• Recorded information:
Segment Open

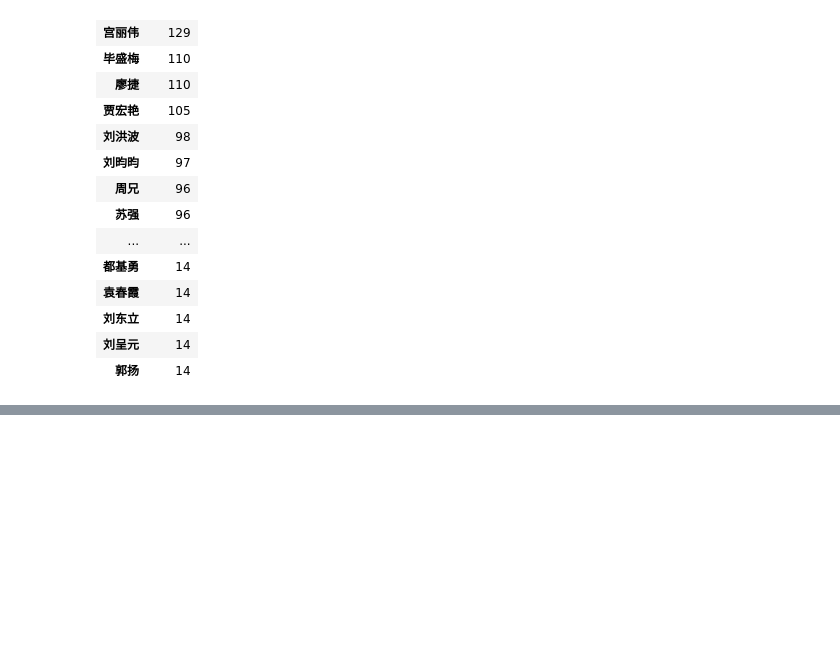
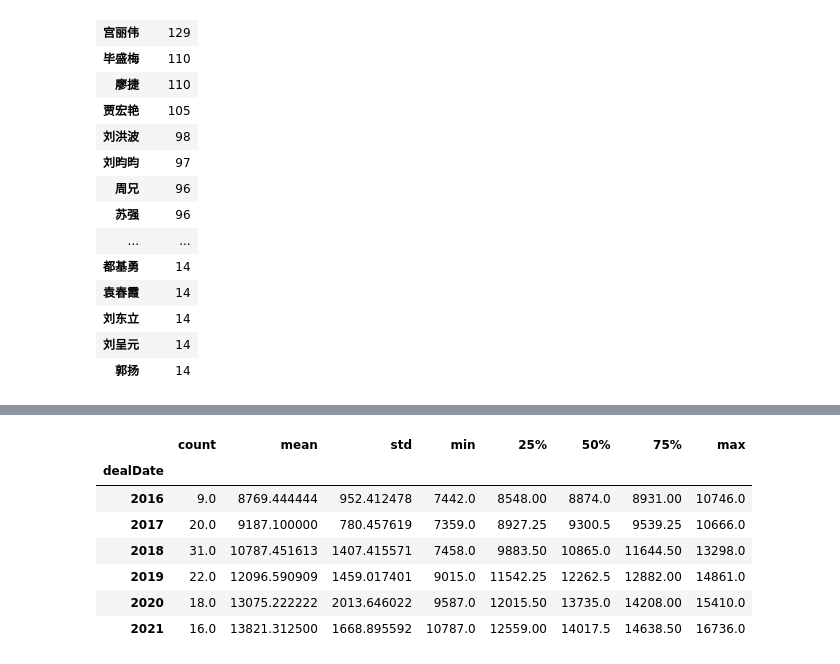
Before and after one commit to hc198974/spider_lianjia, a Jupyter notebook: deal_data.ipynb, the cells around one changed output, grey strips where cells are left out. Saved outputs shown, nothing was run; the diff lists cells and outputs as text; code cells hidden in the pictures; blank space fills up the shorter version.

```diff
--- a/deal_data.ipynb
+++ b/deal_data.ipynb
@@ -80,7 +71,10 @@ s.sort_values(by=['seller'],ascending=False)
 # %%
-df_wu=df[df['title'].apply(lambda x: '第五郡' in x and '公寓' not in x)]
+#找出某个小区的销售情况
+print(get_data('金海花园西园'))
+df_wu=df[df['title'].apply(lambda x: '金海花园西园' in x and '公寓' not in x)]
 df_wu=df_wu.sort_values(by='dealDate')
 df_wu=df_wu.reset_index(drop=True)
-func=lambda x:str(x.year)+'-'+str(x.month)
-df['month']=df['dealDate'].map(func)
-df['title'].groupby(df['month']).count()
+func=lambda x:str((x.year)*100+(x.month))[0:4]+'-'+str((x.year)*100+(x.month))[4:]
+df_wu['month']=df_wu['dealDate'].map(func)
+df_wu['title'].groupby(df_wu['month']).count()
+# df[df['title']=='金海花园西园'][['title']].count()
@@ -86,0 +100,12 @@ df['title'].groupby(df['month']).count()
+# %%
+#找出小区每年均价，按月标本太少，不太准确
+df_wu['unitPrice'].groupby(df_wu['dealDate'].map(lambda x:x.year)).describe()
+# %% [output]
+|  | count | mean | std | min | 25% | 50% | 75% | max |
+| dealDate |  |  |  |  |  |  |  |  |
+| 2016 | 9.0 | 8769.444444 | 952.412478 | 7442.0 | 8548.00 | 8874.0 | 8931.00 | 10746.0 |
+| 2017 | 20.0 | 9187.100000 | 780.457619 | 7359.0 | 8927.25 | 9300.5 | 9539.25 | 10666.0 |
+| 2018 | 31.0 | 10787.451613 | 1407.415571 | 7458.0 | 9883.50 | 10865.0 | 11644.50 | 13298.0 |
+| 2019 | 22.0 | 12096.590909 | 1459.017401 | 9015.0 | 11542.25 | 12262.5 | 12882.00 | 14861.0 |
+| 2020 | 18.0 | 13075.222222 | 2013.646022 | 9587.0 | 12015.50 | 13735.0 | 14208.00 | 15410.0 |
+| 2021 | 16.0 | 13821.312500 | 1668.895592 | 10787.0 | 12559.00 | 14017.5 | 14638.50 | 16736.0 |
```
Also changed, not shown: parts of 8 cells of this notebook.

Segment Closed

• Directions for this task:
Output the listing above exactly, excluding all pictures.

• Answer:
Before and after one commit to hc198974/spider_lianjia, a Jupyter notebook: deal_data.ipynb, the cells around one changed output, grey strips where cells are left out. Saved outputs shown, nothing was run; the diff lists cells and outputs as text; code cells hidden in the pictures; blank space fills up the shorter version.

```diff
--- a/deal_data.ipynb
+++ b/deal_data.ipynb
@@ -80,7 +71,10 @@ s.sort_values(by=['seller'],ascending=False)
 # %%
-df_wu=df[df['title'].apply(lambda x: '第五郡' in x and '公寓' not in x)]
+#找出某个小区的销售情况
+print(get_data('金海花园西园'))
+df_wu=df[df['title'].apply(lambda x: '金海花园西园' in x and '公寓' not in x)]
 df_wu=df_wu.sort_values(by='dealDate')
 df_wu=df_wu.reset_index(drop=True)
-func=lambda x:str(x.year)+'-'+str(x.month)
-df['month']=df['dealDate'].map(func)
-df['title'].groupby(df['month']).count()
+func=lambda x:str((x.year)*100+(x.month))[0:4]+'-'+str((x.year)*100+(x.month))[4:]
+df_wu['month']=df_wu['dealDate'].map(func)
+df_wu['title'].groupby(df_wu['month']).count()
+# df[df['title']=='金海花园西园'][['title']].count()
@@ -86,0 +100,12 @@ df['title'].groupby(df['month']).count()
+# %%
+#找出小区每年均价，按月标本太少，不太准确
+df_wu['unitPrice'].groupby(df_wu['dealDate'].map(lambda x:x.year)).describe()
+# %% [output]
+|  | count | mean | std | min | 25% | 50% | 75% | max |
+| dealDate |  |  |  |  |  |  |  |  |
+| 2016 | 9.0 | 8769.444444 | 952.412478 | 7442.0 | 8548.00 | 8874.0 | 8931.00 | 10746.0 |
+| 2017 | 20.0 | 9187.100000 | 780.457619 | 7359.0 | 8927.25 | 9300.5 | 9539.25 | 10666.0 |
+| 2018 | 31.0 | 10787.451613 | 1407.415571 | 7458.0 | 9883.50 | 10865.0 | 11644.50 | 13298.0 |
+| 2019 | 22.0 | 12096.590909 | 1459.017401 | 9015.0 | 11542.25 | 12262.5 | 12882.00 | 14861.0 |
+| 2020 | 18.0 | 13075.222222 | 2013.646022 | 9587.0 | 12015.50 | 13735.0 | 14208.00 | 15410.0 |
+| 2021 | 16.0 | 13821.312500 | 1668.895592 | 10787.0 | 12559.00 | 14017.5 | 14638.50 | 16736.0 |
```
Also changed, not shown: parts of 8 cells of this notebook.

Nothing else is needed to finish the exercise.